On March 30, 2012, the Eighth Circuit Court of Appeals granted summary judgment in favor of Ameriprise Financial, ending the Gallus litigation. Plaintiffs had alleged in part that Ameriprise breached its fiduciary duty to shareholders because of a flawed fee negotiation, saying that Ameriprise provided comparable advisory services to institutional clients at lower fees, and that the adviser had misled the board about those arrangements. The plaintiffs also had alleged that the fee negotiation was flawed because it relied in part on a fee comparison with similar funds.
In an earlier decision in this case, the Eighth Circuit had looked to both the adviser's conduct during fee negotiations and the end result, ruling that "[u]nscrupulous behavior with respect to either can constitute a breach of fiduciary duty." The Supreme Court subsequently ruled, in the Jones v. Harris case, that courts must give deference to a robust board process for reviewing and negotiating fees.

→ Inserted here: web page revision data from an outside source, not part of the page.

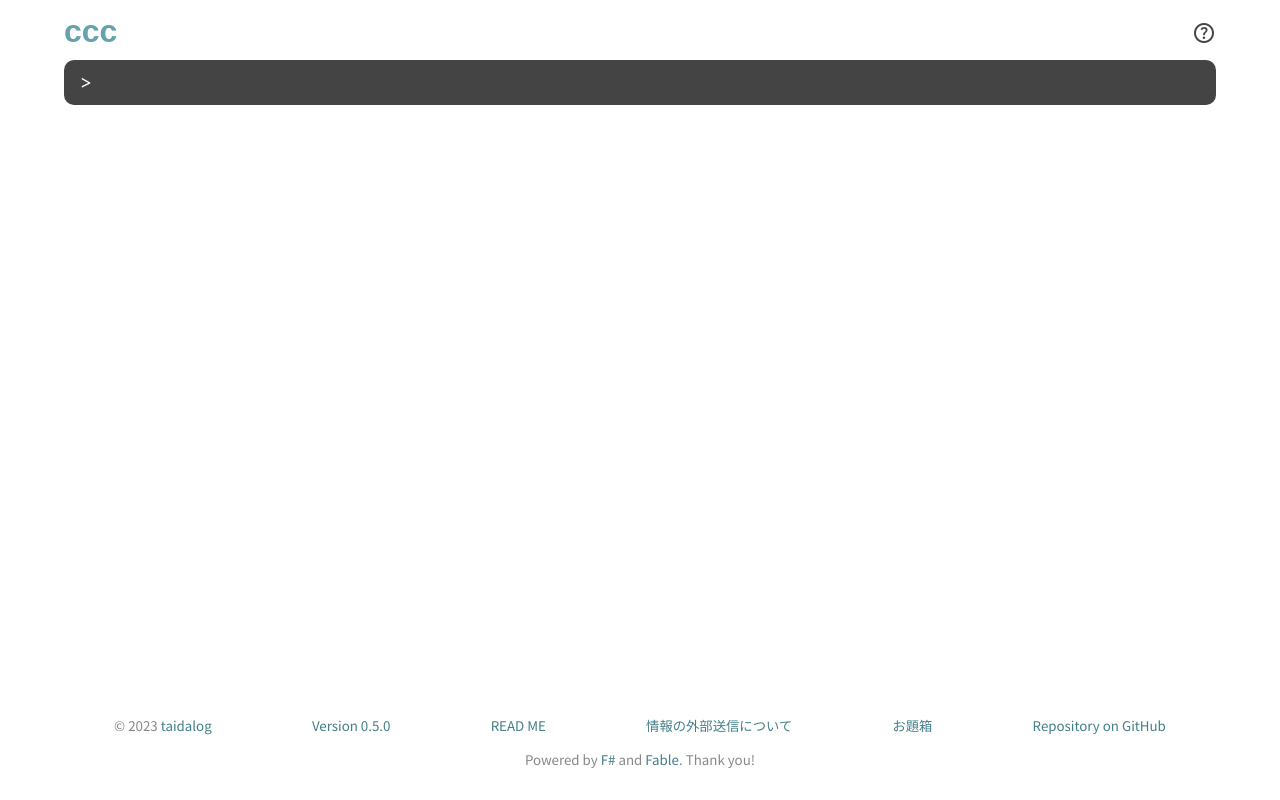
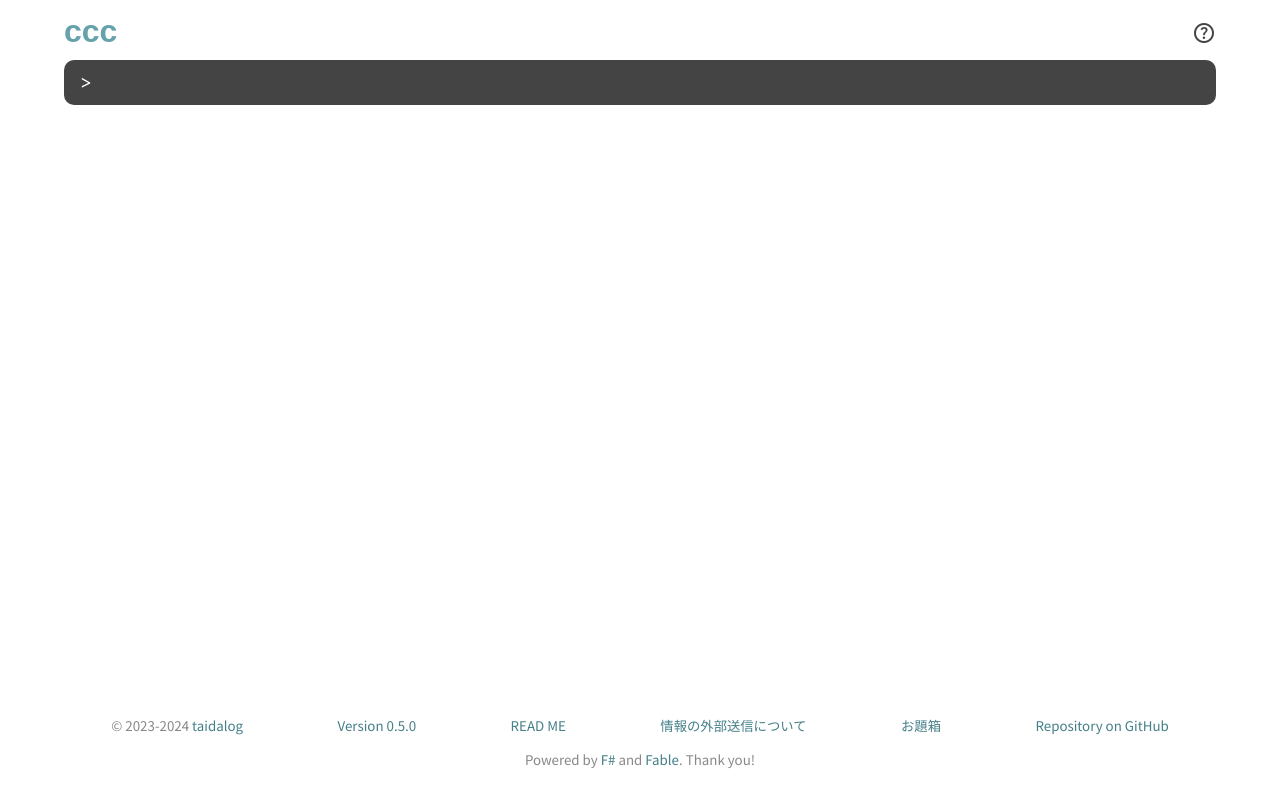
Before and after one commit to taidalog/test.ccc, a website: page docs/index.html in a window 1280 px wide. Drawn offline with nearby package versions, Linux system fonts and the light colour scheme; a web font is replaced by a local one.

Commit message:
Revised the year in the copyright notice. #34

```diff
--- a/docs/index.html
+++ b/docs/index.html
@@ -1,7 +1,7 @@
 <!--
   ccc Version 0.5.0
   https://github.com/taidalog/ccc
-  Copyright (c) 2023 taidalog
+  Copyright (c) 2023-2024 taidalog
   This software is licensed under the MIT License.
   https://github.com/taidalog/ccc/blob/main/LICENSE
 -->
@@ -145,7 +145,7 @@
   </main>
   <footer>
     <div>
-      <div class="footer-item" translate="no"><small>&copy; 2023 <a
+      <div class="footer-item" translate="no"><small>&copy; 2023-2024 <a
             href="https://taidalog.github.io/">taidalog</a></small></div>
       <div class="footer-item" translate="no"><small>
           <a href="https://github.com/taidalog/ccc/releases">Version 0.5.0</a></small></div>
--- a/docs/style.css
+++ b/docs/style.css
@@ -1,7 +1,7 @@
 /*
   ccc Version 0.5.0
   https://github.com/taidalog/ccc
-  Copyright (c) 2023 taidalog
+  Copyright (c) 2023-2024 taidalog
   This software is licensed under the MIT License.
   https://github.com/taidalog/ccc/blob/main/LICENSE
 */
```
Also changed, not shown: 4 other files.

The Supreme Court sent the case back to the Eight Circuit for more consideration in light of the ruling in the Jones case, and after being sent back to the District Court once again, the matter ultimately ended up on appeal in the Eighth Circuit.
Following Jones, the Eighth Circuit reasoned that "a process-based failure alone does not constitute an independent violation of section 36(b)." Rather, the court held, if the process of approving the fees was flawed, the court would merely give less deference to the board's decision to approve the fees. The court noted, "A defective process affects the amount of deference we give to the fee arrangement reached between the board of directors and the adviser of the fund." The court held that because the board had asked for and received information relevant to the fee differences between accounts, "its process can fairly be described as robust."